EXCERPTED RECORDS Start Marker

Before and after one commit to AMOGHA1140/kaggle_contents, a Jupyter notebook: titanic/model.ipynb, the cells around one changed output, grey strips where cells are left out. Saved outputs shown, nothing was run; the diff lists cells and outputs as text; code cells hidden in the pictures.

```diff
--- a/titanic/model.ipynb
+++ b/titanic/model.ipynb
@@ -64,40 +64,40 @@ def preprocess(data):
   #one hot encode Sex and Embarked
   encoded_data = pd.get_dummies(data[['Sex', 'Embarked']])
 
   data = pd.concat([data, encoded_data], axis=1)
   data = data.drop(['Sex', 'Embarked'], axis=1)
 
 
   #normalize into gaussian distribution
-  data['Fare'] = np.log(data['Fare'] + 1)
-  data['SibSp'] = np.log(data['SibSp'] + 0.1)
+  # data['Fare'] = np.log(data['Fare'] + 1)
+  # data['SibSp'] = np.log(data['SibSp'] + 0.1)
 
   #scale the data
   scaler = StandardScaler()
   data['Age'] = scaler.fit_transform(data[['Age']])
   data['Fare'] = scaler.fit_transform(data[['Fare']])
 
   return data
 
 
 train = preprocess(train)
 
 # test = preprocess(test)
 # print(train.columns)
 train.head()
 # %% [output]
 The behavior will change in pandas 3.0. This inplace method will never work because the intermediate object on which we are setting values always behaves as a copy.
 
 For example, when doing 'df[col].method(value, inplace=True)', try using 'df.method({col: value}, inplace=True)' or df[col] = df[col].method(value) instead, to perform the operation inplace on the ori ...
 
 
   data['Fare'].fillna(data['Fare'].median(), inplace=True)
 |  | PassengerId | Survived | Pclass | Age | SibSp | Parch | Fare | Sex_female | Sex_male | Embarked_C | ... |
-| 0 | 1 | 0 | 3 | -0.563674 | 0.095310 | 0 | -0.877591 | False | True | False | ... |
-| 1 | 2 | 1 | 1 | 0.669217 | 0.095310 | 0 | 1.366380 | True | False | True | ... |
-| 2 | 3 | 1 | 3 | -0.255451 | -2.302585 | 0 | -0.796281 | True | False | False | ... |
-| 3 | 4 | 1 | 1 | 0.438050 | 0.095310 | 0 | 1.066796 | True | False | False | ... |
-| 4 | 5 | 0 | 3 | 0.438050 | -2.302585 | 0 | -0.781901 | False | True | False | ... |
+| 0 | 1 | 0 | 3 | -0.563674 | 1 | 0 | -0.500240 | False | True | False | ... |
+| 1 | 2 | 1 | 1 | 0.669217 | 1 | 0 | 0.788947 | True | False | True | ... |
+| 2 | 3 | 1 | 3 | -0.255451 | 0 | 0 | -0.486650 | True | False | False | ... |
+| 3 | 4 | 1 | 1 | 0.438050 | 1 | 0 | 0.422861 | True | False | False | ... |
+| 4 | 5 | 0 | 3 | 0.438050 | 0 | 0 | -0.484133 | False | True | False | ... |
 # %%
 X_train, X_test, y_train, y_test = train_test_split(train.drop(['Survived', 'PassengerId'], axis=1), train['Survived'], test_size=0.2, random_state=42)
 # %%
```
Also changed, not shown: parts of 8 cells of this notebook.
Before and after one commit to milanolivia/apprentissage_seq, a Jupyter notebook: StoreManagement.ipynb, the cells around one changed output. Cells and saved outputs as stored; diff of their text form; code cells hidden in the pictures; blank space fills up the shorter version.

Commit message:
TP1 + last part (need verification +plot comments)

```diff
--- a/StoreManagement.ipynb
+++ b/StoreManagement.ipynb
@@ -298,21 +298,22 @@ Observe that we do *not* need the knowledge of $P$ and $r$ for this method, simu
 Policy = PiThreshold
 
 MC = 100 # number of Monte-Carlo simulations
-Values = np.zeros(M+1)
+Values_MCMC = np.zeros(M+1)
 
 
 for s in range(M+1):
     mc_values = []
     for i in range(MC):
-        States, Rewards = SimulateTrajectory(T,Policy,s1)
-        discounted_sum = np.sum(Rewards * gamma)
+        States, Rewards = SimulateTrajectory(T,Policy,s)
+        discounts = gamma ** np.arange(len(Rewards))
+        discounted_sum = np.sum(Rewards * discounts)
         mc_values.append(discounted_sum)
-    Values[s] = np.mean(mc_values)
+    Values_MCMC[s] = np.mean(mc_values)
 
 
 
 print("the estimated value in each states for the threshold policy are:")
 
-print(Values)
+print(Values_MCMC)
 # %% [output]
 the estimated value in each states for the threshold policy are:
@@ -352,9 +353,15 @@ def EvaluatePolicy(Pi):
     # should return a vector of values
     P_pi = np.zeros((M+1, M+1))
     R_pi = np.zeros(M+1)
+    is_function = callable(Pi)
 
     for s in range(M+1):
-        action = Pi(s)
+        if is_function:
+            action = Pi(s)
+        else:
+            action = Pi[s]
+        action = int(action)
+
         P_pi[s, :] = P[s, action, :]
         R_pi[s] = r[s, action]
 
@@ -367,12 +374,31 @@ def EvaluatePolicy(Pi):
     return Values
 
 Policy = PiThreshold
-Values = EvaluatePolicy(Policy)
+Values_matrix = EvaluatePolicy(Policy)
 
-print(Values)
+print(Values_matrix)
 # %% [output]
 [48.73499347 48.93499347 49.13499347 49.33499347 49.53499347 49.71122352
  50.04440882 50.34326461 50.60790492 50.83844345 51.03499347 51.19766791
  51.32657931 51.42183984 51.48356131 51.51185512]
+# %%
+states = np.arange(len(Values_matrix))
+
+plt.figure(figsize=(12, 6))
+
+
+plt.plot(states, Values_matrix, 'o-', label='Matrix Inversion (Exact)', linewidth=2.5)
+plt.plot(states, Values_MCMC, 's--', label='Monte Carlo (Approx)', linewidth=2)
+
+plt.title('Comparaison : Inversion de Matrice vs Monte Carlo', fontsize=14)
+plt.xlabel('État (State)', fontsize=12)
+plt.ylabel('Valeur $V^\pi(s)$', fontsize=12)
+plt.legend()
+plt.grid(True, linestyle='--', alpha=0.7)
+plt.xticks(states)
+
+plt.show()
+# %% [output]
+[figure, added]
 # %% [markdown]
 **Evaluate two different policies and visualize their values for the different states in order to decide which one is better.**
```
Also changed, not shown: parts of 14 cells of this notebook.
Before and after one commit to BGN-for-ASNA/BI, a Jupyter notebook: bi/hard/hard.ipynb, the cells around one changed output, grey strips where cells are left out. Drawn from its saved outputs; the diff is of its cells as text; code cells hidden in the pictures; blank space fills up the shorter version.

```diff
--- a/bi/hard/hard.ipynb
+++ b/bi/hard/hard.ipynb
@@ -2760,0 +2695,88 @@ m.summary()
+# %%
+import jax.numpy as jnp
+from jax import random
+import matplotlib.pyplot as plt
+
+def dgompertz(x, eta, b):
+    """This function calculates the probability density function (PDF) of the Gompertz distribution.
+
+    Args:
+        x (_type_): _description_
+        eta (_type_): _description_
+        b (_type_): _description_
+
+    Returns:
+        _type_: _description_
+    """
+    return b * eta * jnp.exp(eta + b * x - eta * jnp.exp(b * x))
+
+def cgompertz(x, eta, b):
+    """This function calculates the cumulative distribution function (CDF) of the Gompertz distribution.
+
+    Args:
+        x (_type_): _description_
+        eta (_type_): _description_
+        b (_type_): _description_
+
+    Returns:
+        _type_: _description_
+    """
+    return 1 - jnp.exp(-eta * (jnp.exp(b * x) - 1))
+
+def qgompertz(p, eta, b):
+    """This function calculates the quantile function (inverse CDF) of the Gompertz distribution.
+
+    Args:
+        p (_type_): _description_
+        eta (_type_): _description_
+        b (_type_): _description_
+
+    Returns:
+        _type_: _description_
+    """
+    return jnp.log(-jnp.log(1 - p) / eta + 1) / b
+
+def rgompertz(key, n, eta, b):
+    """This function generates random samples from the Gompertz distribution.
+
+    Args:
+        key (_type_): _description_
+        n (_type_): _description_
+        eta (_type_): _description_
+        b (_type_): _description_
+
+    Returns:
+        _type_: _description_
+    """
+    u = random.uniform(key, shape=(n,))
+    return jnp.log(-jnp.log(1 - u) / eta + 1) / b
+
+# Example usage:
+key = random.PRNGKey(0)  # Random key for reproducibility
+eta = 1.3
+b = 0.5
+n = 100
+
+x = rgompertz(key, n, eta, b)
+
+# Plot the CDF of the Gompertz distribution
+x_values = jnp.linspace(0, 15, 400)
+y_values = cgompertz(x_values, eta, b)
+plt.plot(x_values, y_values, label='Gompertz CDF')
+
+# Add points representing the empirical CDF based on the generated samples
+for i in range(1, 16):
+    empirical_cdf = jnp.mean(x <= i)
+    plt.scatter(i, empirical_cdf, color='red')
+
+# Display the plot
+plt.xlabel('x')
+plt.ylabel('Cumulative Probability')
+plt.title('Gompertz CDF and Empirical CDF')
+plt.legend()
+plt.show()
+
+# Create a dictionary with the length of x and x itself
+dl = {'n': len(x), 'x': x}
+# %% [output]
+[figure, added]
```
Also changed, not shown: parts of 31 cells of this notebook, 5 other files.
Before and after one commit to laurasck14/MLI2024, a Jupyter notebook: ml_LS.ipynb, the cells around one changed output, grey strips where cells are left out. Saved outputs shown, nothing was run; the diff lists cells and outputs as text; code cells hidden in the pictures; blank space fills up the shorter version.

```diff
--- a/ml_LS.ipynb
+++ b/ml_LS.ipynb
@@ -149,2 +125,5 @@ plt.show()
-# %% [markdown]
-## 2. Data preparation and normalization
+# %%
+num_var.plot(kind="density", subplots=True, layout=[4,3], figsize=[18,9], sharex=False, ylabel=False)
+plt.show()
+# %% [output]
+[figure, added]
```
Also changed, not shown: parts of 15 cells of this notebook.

EXCERPTED RECORDS End Marker

YOUR ASSIGNMENT:
For the word "Jupyter", say how many lines of the records above contain it. Reply with the number alone.

ANSWER FOR THE TASK:
4